McLaren said: "It will not be the same watching it on television, but all good things come to an end." Actually, it has been pretty good watching on television, thanks largely to McLaren's matchless ability to convey the excitement.
Moist-eyed old men may one day recall for their grandchildren their memories of the 1984 Barbarians v Australia game or the 1990 Scotland v England match with the words: "Now that was an occasion those of us who weren't there will never forget."
Like John Arlott, Henry Longhurst, Dan Maskell, Peter O'Sullevan, Murray Walker, who all became the voice of an entire sport yet have either retired or departed for the celestial commentary box, McLaren owed his popularity to a wonderful broadcasting voice married to a remarkable instinct for silky phrase-making.
Invited to recall the Irish centre Mike Gibson, he said. "Ah, the most complete footballer I have ever seen, just a skinny fellow, but he tackled like the crack of doom, and could sniff a scoring chance like a forest animal." There are novelists who sit poised over their keyboards for days who cannot produce imagery like that.
Nor was McLaren any slouch as a player. He was a flank-forward, a regular both for his home town team Hawick and the South of Scotland, and in 1947 was on the verge of a full international call-up when he developed tuberculosis. He never played rugby again.

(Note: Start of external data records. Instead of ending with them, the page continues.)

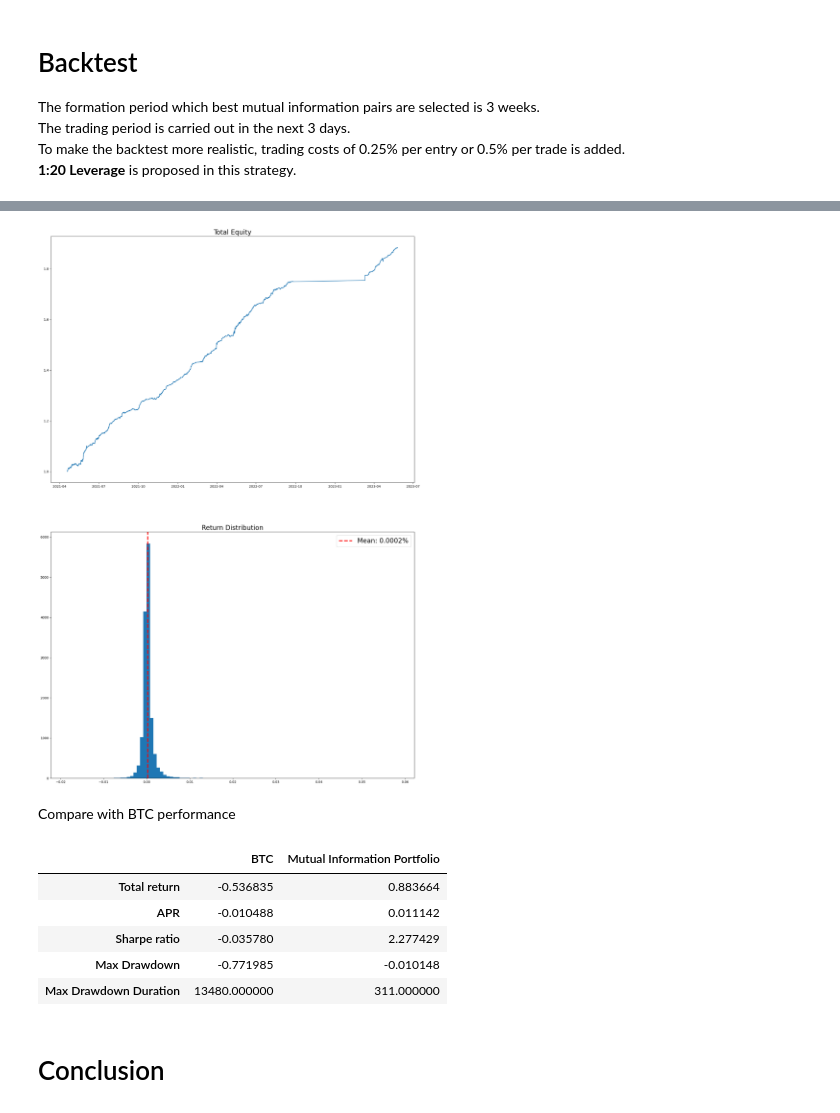
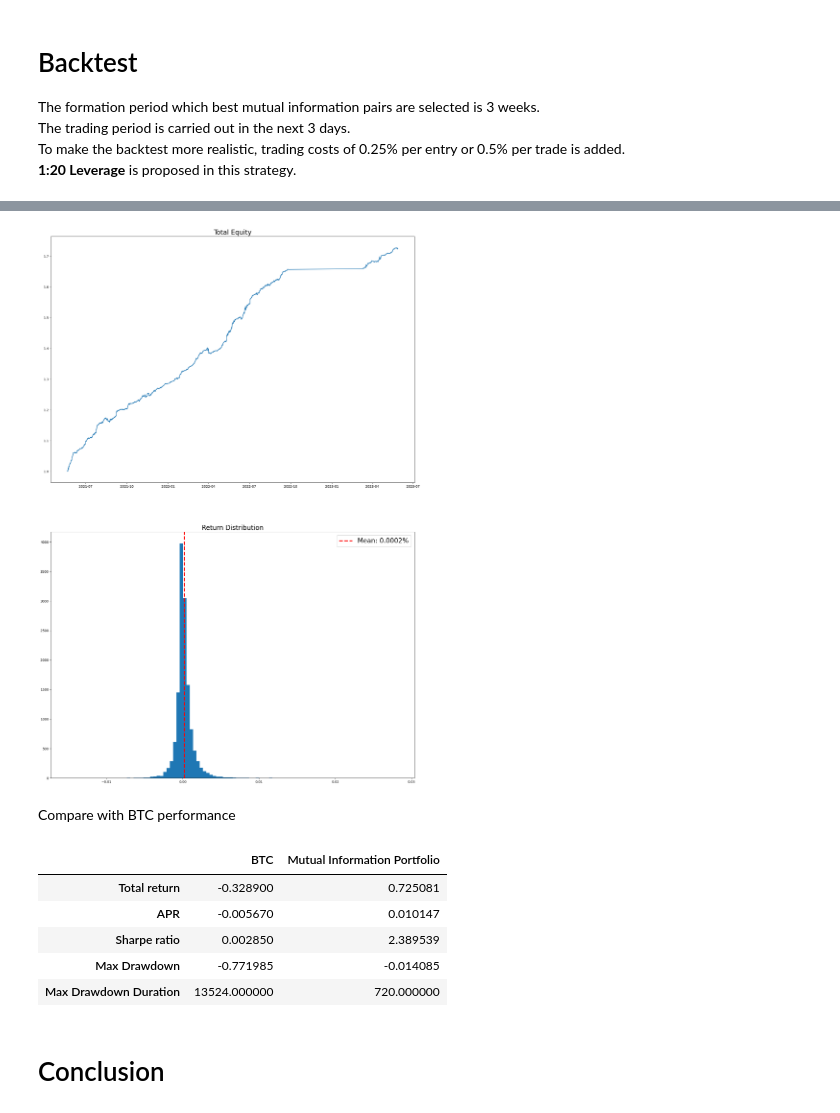
Before and after one commit to stevenpham1996/Pairs-Trading--Statistical-Arbitrage, a Jupyter notebook: mutual_information_pairs/cryptocurrency.ipynb, the cells around one changed output, grey strips where cells are left out. Cells and saved outputs as stored; diff of their text form; code cells hidden in the pictures.

```diff
--- a/mutual_information_pairs/cryptocurrency.ipynb
+++ b/mutual_information_pairs/cryptocurrency.ipynb
@@ -336,8 +450,8 @@ for i in range(train_window, len(prices)-trade_window, trade_window):
 # %%
-for _, key in enumerate(list(backtest_result.keys())[:3]):
+for _, key in enumerate(list(backtest_result.keys())[:5]):
     df = pd.concat(backtest_result[key], join='inner')
-    # calculate cumulative return
-    cumret = np.nancumprod(1 + df)
+    # calculate cumulative return with 20x leverage
+    cumret = np.nancumprod(1 + (df*20))
     # plot
     plt.figure(figsize=(18, 10))
     plt.plot(df.index, cumret)
@@ -371,37 +491,39 @@ plt.legend().remove();
 # %%
 temp_equity = {}
 for i in backtest_result.keys():
-    backtest_result[i] = pd.concat(backtest_result[i])
+    # backtest_result[i] = pd.concat(backtest_result[i])
+    backtest_result[i].index = pd.to_datetime(backtest_result[i].index)
+    backtest_result[i] = backtest_result[i][~backtest_result[i].index.duplicated(keep='first')]
     if backtest_result[i].isnull().all():
         continue
     else:
         temp_equity[i] = backtest_result[i]
 
 
 # concat all pd.Sereis in temp_equity, column-wise
 df = pd.concat(temp_equity, axis=1)
 df.columns = [key for key in temp_equity.keys()]
 df.index = pd.to_datetime(df.index)
 df.fillna(0, inplace=True)
 df = df.sort_index()
 
 num_pairs = len(df.columns)
 # sum up the daily returns across all columns
 df['total'] = df.sum(axis=1) / num_pairs
 # calculate the cumulative returns
 cumret_main = np.nancumprod((df['total'] * 20) + 1) # 20 Leverage
 expected_ret = df['total'].mean()
 # plot the total equity curve
 fig, ax = plt.subplots(2, 1, figsize=(20, 30))
 ax[0].plot(df.index, cumret_main)
 ax[0].set_title(f"Total Equity", fontsize=20)
 # plot the histogram of the  pd series
 ax[1].hist(df['total']*100, bins=100)
 ax[1].axvline(expected_ret*100, ls='--', color='r', linewidth=3, label="Mean")
 ax[1].set_title(f"Return Distribution", fontsize=20)
 ax[1].legend([f"Mean: {round(expected_ret*100, 4)}%"], fontsize=20);
 # %% [output]
-[figure, old version]
+[figure, new version]
 # %% [markdown]
 Compare with BTC performance
 # %%
@@ -419,11 +541,11 @@ metrics_df['Mutual Information Portfolio'] = calculate_metrics(cumret_main)
 metrics_df
 # %% [output]
 |  | BTC | Mutual Information Portfolio |
-| Total return | -0.536835 | 0.883664 |
-| APR | -0.010488 | 0.011142 |
-| Sharpe ratio | -0.035780 | 2.277429 |
-| Max Drawdown | -0.771985 | -0.010148 |
-| Max Drawdown Duration | 13480.000000 | 311.000000 |
+| Total return | -0.328900 | 0.725081 |
+| APR | -0.005670 | 0.010147 |
+| Sharpe ratio | 0.002850 | 2.389539 |
+| Max Drawdown | -0.771985 | -0.014085 |
+| Max Drawdown Duration | 13524.000000 | 720.000000 |
 # %% [markdown]
 # Conclusion
 # %% [markdown]
```
Also changed, not shown: parts of 7 cells of this notebook, 3 other files.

"I can think of nothing more uplifting than standing out there with your anthem being played, and you with your job to do," he said. "It is my one regret, that I didn't get just one cap." Would he have swapped his broadcasting career for a single cap? There was a long pause. "Aye, I would."